Long before Claudia and I were together, she had been a graduate assistant basketball coach for Pat at Tennessee. For a time she had been her roommate but more importantly she had been and remained her friend throughout the intervening years.
Every year at the end of the sports season, it is common for teams and leagues to hand out awards to recognize exceptional performance. Today, marks the end of Mississippi's fiscal year, but somehow there are no awards to commemorate the moment as we pause to consider the work of our Legislature.
The Mississippi Press Association celebrated its 150th anniversary last week at the Golden Nugget casino in Biloxi.

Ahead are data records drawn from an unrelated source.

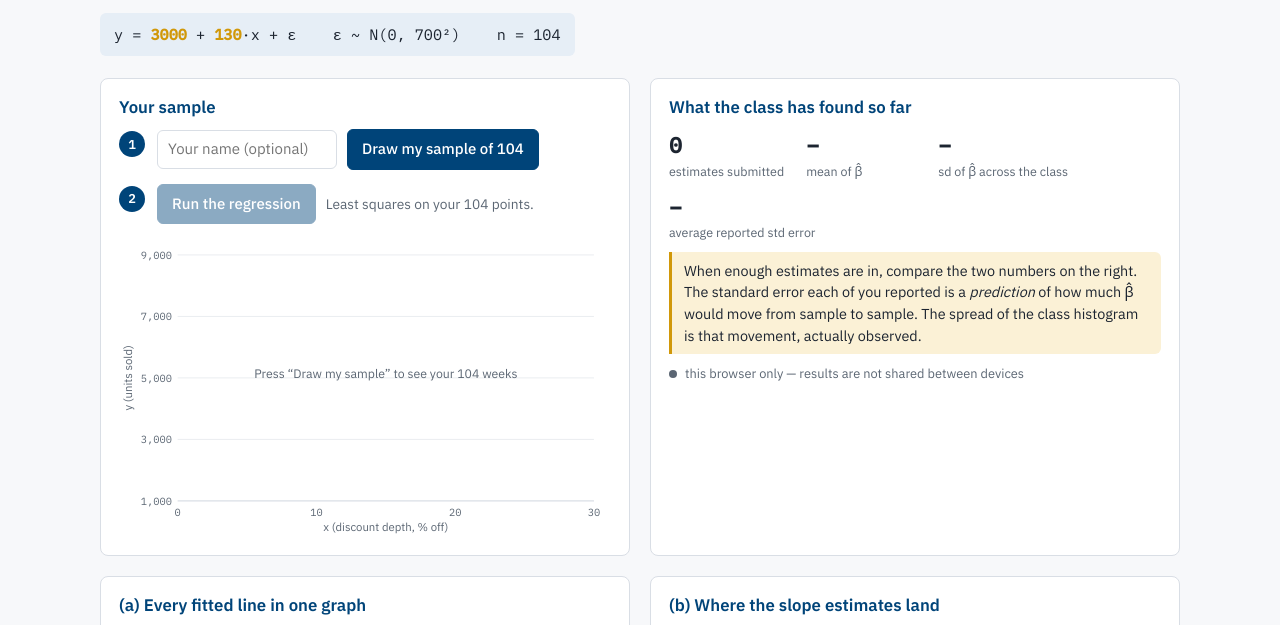
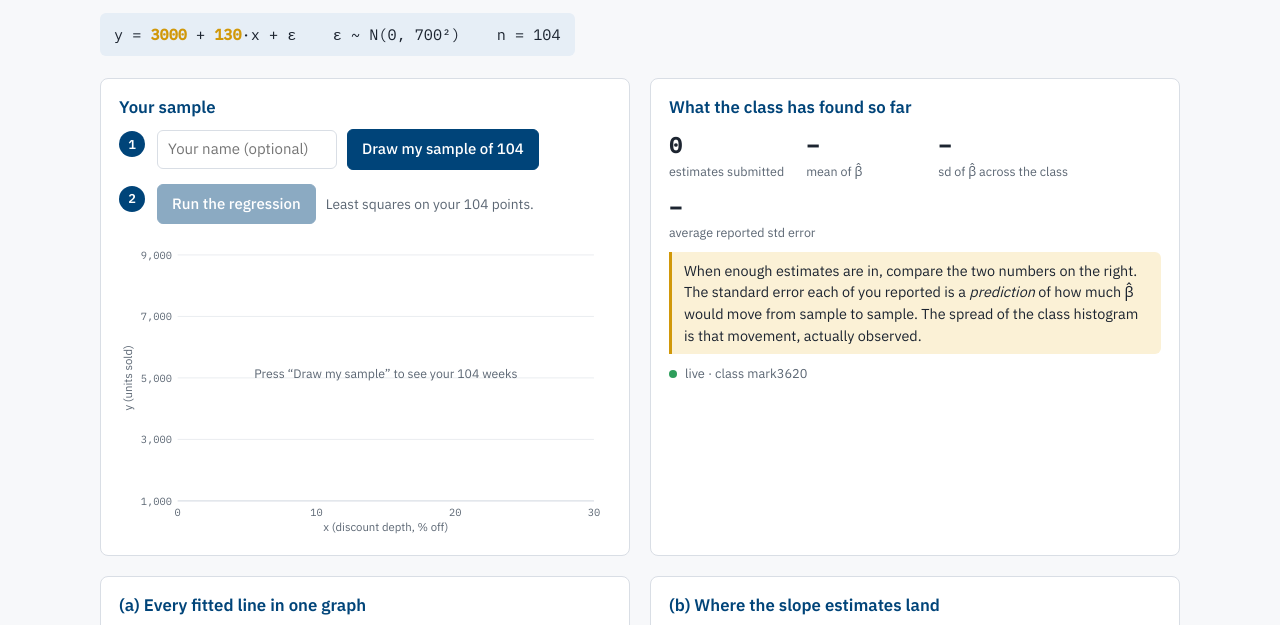
Before and after one commit to DavidLam218/sampling-the-slope, a plain HTML site: page index.html in a window 1280 px wide. Shown: the part 117-742 px from the top of the page. Drawn offline with Linux system fonts and the light colour scheme; no server answers.

Commit message:
Enable shared class results (Firebase)

```diff
--- a/index.html
+++ b/index.html
@@ -23,7 +23,15 @@
      Change ?class= to run a fresh class (e.g. class=L2sec2) without clearing.
      ============================================================ -->
 <script>
-window.SE_FIREBASE_CONFIG = null;
+window.SE_FIREBASE_CONFIG = {
+  apiKey: "AIzaSyCEot7xChdR9Ou49cuc3k4rEqkSSXr0Q1Y",
+  authDomain: "sampling-error.firebaseapp.com",
+  databaseURL: "https://sampling-error-default-rtdb.asia-southeast1.firebasedatabase.app",
+  projectId: "sampling-error",
+  storageBucket: "sampling-error.firebasestorage.app",
+  messagingSenderId: "170215271736",
+  appId: "1:170215271736:web:7cce112579452c96c5e5cd"
+};
 /* Example of what to paste:
 window.SE_FIREBASE_CONFIG = {
   apiKey: "AIza....",
```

Quiz: Parent One has little kids who often complain of being bored. Parent Two has little kids who are active, involved in everything, have a schedule tighter than Hillary or Donald. Who is the better parent?
Kathleen Norris recounts her introduction to computers in the 1970s in David Steindl-Rast and Sharon Lebell's "Music of Silence." Computers were a marvel, and she was thrilled her work time was reduced remarkably.
With Mississippi celebrating its bicentennial next year, it's interesting to look at the origin of the word "Mississippi."
As Troy Clyde Eaves lay dying, his seven children gathered round to do what they had done with their father all their lives, play music. Bluegrass and gospel music. Around midnight, a curious thing happened.
Starkville served up a city-wide open invitation to participate in yet another community project. This one is to facilitate a vision for arguably our most downtrodden through street, Highway 182.
One nice thing about being a publisher is getting to meet interesting people. One of these people is Lazarus Chakwera, opposition leader of Malawi, a country of 16 million people in southeast Africa.
Early in the morning I sat at the window watching the two surviving ducks forage at the lake's edge.
Today's National Rifle Association is a trade association -- protecting manufacturers -- yet masquerades as a grassroots citizen rights movement.
The Chickasaw Nation has returned to the Golden Triangle area.
I am not sure that I have anything new to say about the horrific crimes against humanity committed in Orlando, but I feel compelled to say something, anything really, that keeps the conversation going, that pays respect to the memory of those who lost their lives, that offers solace to their families and friends, and that calls us all to own our part in the open warfare being waged in our cities and towns.
Years ago, when our firstborn was small enough to carry around in a basket, a night on the town was often dinner at the Old Hickory Steakhouse.
For many, in years past, Starkville quickly became a memory when college was over. Even for those of us who called the place home. The future consisted of holiday visits or maybe alumni weekend or the Egg Bowl.
In the days since the death of Muhammad Ali, much has been said and written in an attempt to capture the essence of the man.
Lt. Gov. Tate Reeves says it's Obama's fault, but state agency chiefs are pointing a disappointed finger at Reeves and legislators.
Six months after a pair of barges crashed in the dam at the East Bank of the Columbus Lock & Dam, Corps of Engineers Operations Manager Rick Saucer has an idea of the extent of the damage down the one of the dam's five massive gates.
I've discovered that in certain situations I have a tendency to hedge on the truth, and I hate that. I signed up for the Lifeline medical testing held at the Presbyterian church on Bluecutt Road in Columbus.
1. Possumhaw: Out of sight, out of mind LOCAL COLUMNS
3. Kathleen Parker: The GOP's Trumpian deflation NATIONAL COLUMNS
4. Our View: Nuns' murders should begin dialogue on death penalty DISPATCH EDITORIALS
5. Editorial cartoon for 8-29-16 NATIONAL COLUMNS